══ RECORD EXCERPTS ══
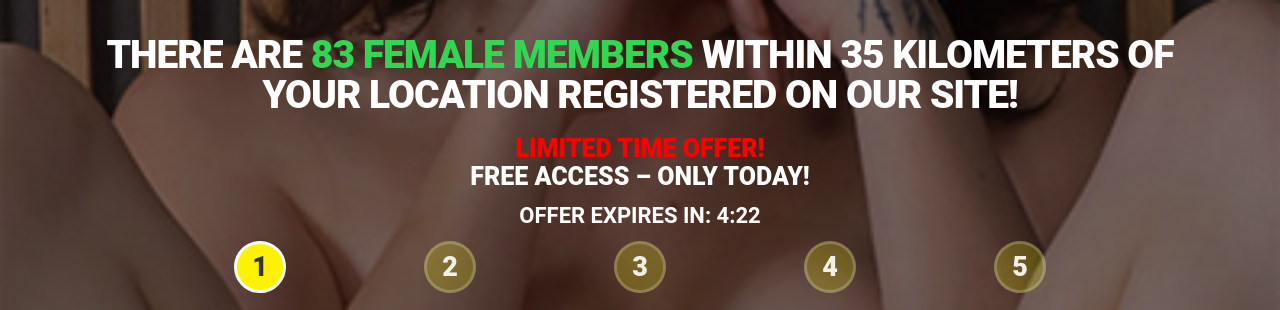
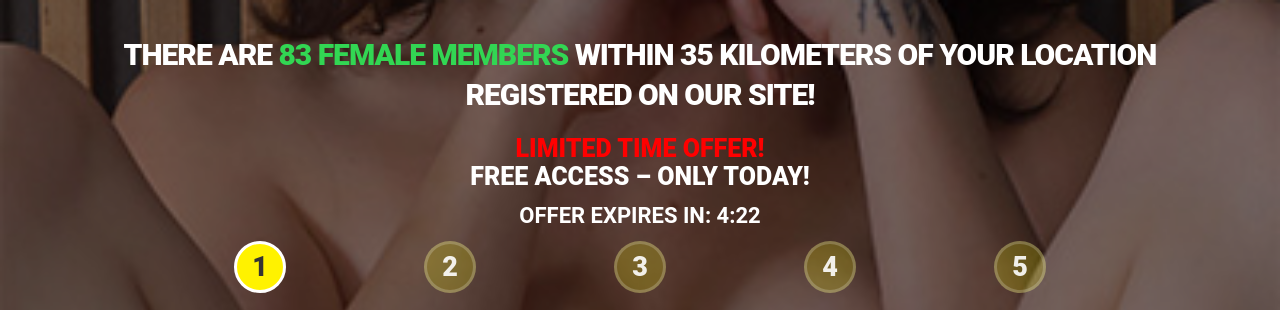
Before and after one commit to mikeaddamsbit-create/mikeaddamsbit-create.github.io, a plain HTML site: page us-adult-site/index.html in a window 1280 px wide. Shown: the top 310 px of the page. Drawn offline with nearby package versions, Linux system fonts and the light colour scheme.

Commit message:
Update style.css

```diff
--- a/us-adult-site/style.css
+++ b/us-adult-site/style.css
@@ -24,7 +24,7 @@ HTML {
 }
 
 .LPPILOT_Heading_1 {
-    font-size: 39px;
+    font-size: 30px;
     font-weight: 900;
     color: #FFF;
     text-transform: uppercase;
```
═══
WORK TO COMPLETE> Within the listing above, copy each line that has the string "HTML".

ANSWER FOR THIS EXERCISE>
Before and after one commit to mikeaddamsbit-create/mikeaddamsbit-create.github.io, a plain HTML site: page us-adult-site/index.html in a window 1280 px wide. Shown: the top 310 px of the page. Drawn offline with nearby package versions, Linux system fonts and the light colour scheme.
@@ -24,7 +24,7 @@ HTML {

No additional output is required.